What's Next: Sparks's new historical romance, Less Than a Gentleman, is being released in August, so she'll be doing promotion and publicity. She wrote Gentleman more than ten years ago, but was unable to interest an agent or publisher at the time. It was then that she decided to switch from historical to paranormal stories. "It sat there for ten years and to finally get it out, there's a feeling of vindication. I'm happy to know I was on the right track, that it was a good book. It just wasn't the right time for it."
For the first time in a long while, Sparks will be promoting a non-vampire story. Asked if she'll miss her bloodthirsty characters, Sparks quickly says no. "It's been fun to get away from the vampires for a while. I love them, but I've been dealing with them since 2004. At this point, they're like family that came to visit and never left," she laughs.
More Creatives for 2013 (In order of most recently published; click here for the full page).

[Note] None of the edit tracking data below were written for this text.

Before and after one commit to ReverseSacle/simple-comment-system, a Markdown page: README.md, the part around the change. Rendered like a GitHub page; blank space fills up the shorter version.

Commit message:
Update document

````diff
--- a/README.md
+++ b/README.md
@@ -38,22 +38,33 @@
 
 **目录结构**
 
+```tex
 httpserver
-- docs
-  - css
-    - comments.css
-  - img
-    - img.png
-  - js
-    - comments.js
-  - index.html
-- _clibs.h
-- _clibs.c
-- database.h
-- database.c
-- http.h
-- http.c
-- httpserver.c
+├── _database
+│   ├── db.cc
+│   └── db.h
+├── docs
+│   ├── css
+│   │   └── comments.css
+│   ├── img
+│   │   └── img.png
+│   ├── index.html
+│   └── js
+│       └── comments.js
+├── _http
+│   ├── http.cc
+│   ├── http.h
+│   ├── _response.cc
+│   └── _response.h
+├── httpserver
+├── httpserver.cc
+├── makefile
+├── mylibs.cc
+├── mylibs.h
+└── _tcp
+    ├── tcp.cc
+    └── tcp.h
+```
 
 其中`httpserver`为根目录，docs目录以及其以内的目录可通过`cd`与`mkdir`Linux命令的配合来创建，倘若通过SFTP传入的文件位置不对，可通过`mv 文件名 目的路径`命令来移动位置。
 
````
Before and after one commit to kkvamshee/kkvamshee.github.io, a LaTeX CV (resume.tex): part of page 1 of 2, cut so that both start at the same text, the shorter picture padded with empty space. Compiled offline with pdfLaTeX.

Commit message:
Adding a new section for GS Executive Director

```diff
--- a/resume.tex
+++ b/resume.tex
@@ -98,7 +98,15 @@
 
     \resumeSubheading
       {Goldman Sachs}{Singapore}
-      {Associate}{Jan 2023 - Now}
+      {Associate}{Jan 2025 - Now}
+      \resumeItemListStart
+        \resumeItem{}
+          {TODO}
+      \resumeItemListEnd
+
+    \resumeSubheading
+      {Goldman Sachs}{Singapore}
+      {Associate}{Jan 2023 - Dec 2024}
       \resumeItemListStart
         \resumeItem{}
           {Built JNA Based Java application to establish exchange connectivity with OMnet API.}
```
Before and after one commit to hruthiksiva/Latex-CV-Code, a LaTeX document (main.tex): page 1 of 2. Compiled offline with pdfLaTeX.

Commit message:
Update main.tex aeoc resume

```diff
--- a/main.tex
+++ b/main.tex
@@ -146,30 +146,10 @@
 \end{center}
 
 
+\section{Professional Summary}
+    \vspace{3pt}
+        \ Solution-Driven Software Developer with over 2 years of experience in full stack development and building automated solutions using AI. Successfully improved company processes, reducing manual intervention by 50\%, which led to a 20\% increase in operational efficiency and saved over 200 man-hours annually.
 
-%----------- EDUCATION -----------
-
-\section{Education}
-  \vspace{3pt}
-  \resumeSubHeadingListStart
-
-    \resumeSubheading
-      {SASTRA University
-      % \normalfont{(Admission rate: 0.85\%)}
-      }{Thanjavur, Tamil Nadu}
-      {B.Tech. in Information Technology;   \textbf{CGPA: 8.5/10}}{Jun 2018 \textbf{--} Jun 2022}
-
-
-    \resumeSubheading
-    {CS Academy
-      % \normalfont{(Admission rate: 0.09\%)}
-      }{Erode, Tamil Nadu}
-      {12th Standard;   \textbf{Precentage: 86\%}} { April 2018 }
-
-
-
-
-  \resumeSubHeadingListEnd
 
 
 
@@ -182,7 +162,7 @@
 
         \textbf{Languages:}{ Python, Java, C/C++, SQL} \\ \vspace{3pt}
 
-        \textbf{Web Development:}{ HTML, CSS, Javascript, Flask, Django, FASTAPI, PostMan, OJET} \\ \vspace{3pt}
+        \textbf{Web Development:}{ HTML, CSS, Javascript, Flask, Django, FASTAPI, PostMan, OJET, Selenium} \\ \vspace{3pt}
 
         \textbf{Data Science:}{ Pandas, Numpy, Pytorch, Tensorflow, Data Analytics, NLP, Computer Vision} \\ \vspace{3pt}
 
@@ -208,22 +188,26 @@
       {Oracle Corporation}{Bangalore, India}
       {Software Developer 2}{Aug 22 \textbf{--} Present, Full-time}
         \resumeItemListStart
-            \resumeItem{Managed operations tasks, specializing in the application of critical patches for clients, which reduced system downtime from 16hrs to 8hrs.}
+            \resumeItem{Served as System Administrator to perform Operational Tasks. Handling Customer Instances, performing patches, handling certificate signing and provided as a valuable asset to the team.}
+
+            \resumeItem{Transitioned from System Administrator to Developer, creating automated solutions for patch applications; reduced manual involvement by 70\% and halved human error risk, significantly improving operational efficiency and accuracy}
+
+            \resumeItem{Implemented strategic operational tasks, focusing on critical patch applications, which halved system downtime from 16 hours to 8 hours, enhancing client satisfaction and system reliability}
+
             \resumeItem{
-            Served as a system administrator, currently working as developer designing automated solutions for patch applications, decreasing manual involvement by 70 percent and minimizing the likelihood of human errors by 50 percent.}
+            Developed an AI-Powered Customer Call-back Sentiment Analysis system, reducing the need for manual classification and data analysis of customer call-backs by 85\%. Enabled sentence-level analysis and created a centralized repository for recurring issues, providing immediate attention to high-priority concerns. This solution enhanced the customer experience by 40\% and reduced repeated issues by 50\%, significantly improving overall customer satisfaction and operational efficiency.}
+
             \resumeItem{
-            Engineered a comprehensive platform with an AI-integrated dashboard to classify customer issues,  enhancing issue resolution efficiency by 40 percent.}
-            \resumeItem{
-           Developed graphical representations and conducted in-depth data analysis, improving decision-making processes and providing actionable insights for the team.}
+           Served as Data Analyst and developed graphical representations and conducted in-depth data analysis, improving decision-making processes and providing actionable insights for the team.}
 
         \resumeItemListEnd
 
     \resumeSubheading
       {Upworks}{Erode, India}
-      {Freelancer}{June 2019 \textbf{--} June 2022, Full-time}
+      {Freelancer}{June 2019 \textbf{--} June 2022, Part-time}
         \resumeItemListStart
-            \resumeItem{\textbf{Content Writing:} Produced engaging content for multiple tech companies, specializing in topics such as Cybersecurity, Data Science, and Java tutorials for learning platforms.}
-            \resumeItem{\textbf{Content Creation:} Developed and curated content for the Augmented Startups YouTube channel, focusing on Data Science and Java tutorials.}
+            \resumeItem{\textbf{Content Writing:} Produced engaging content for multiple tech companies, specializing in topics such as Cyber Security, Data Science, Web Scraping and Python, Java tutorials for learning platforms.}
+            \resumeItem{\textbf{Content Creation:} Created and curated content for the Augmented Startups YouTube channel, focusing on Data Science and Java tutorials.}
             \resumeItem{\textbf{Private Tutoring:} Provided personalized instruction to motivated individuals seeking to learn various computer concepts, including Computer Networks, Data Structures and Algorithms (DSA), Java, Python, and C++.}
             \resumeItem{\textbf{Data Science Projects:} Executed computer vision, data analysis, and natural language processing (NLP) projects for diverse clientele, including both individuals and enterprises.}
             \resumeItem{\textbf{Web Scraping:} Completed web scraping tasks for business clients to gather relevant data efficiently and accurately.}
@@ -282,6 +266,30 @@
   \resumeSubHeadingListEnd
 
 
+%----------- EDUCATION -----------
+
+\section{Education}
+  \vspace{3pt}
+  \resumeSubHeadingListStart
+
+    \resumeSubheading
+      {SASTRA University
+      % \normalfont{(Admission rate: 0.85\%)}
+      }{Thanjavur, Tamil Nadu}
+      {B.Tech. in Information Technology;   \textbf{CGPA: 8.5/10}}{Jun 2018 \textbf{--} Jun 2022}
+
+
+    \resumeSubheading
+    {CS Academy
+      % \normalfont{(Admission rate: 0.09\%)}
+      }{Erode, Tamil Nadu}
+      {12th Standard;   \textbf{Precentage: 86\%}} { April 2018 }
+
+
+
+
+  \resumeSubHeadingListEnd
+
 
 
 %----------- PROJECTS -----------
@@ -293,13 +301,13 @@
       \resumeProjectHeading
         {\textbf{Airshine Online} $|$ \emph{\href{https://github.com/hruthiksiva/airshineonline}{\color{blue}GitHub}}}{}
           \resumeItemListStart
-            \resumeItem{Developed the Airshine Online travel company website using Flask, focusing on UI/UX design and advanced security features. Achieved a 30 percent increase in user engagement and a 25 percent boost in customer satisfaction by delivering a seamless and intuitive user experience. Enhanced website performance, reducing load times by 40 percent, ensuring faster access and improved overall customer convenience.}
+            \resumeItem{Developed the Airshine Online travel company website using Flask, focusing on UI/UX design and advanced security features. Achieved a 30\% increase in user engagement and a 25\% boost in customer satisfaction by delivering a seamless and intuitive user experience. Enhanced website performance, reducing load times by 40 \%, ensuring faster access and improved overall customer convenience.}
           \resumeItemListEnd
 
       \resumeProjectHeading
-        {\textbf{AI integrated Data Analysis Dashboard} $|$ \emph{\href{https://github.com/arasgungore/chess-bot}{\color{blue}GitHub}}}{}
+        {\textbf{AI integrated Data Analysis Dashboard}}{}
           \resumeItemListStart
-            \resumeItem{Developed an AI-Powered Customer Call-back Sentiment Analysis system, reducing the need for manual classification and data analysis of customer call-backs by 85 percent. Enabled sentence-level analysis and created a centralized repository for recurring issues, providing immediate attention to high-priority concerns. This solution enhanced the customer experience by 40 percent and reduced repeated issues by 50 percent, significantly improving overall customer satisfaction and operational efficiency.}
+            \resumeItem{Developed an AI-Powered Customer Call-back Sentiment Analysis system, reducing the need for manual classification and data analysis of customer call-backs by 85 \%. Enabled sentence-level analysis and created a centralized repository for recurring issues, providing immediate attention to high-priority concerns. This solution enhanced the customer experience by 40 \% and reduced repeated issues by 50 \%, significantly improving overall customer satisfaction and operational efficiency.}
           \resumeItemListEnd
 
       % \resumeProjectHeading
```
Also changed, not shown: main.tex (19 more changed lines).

Lindsay Halpin, punk rock mad hatter Drake Simpson, actor Shelby Carter, Playboy model turned photographer David Matranga, actor Crystal Belcher, pole dancer Daniel Kramer, photographer Blue 130, pin-up explosion art Nina Godiwalla, author and TED speaker David Wilhem, light painter Tom Abrahams, author and newscaster Browncoat, pin-up pop artist Kris Becker, Nu-Classical composer and pianist Vincent Fink, science fashion Stephanie Saint Sanchez, Senorita Cinema founder Ned Gayle, thrift store painting defacer Sameera Faridi, fashion designer Greg Ruhe, The Human Puppet Sophia L. Torres, founder and co-artistic director of Psophonia Dance Company Maggie Lasher, dance professor and artistic director Jordan Jaffe, founder of Black Lab Theatre Outspoken Bean, performance poet Barry Moore, architect Josh Montoute, mobile gaming specialist Ty Doran, young actor Gwen Zepeda, Houston's first Poet Laureate Joseph Walsh, principal dancer at Houston Ballet Justin Garcia, artist Buck Ross, dilettante and director of Moores Opera Center Patrick Renner, sculptor of the abstract and the esoteric Tomas Glass, abstract artist and True Blood musician Ashley Stoker, painter, photographer and Tumblr muse Amy Llanes, artistic airector of Rednerrus Feil Dance Company Bevin Bering Dubrowski, executive director at the Houston Center for Photography Lydia Hance, founder and director of Frame Dance Productions Piyali Sen Dasgupta, mixed media artist and nature lover Dean James, New York Times bestselling mystery novelist Nicola Parente, abstract painter and photographer Cheryl Schulke, handmade leather pursemaker Anthony Rathbun, Alternative Lifestyle Photographer David Salinas, computer-less analog photographer Danielle Burns, art curator Alicia DiRago, Whimseybox founder Katia Zavistovski, contemporary art curator Ashley Horn, choreographer, filmmaker Amanda Stevens, scary book author Peter Lucas, film and video curator, music lover and self-described culture-slinger Ana MarÃa Otamendi, collaborative pianist and vocal coach Billy D. Washington, comedian Michele Brangwen, choreographer and dancer Kristin Warren, actress and choreographer Kelly Sears, animator and film maker Colton Berry, Bayou City Theatrics' artistic director jhon r. stronks,dance-maker Joe Grisaffi, actor, director, writer, cinematographer Jordan "Monster Mac" McMahon, artist, designer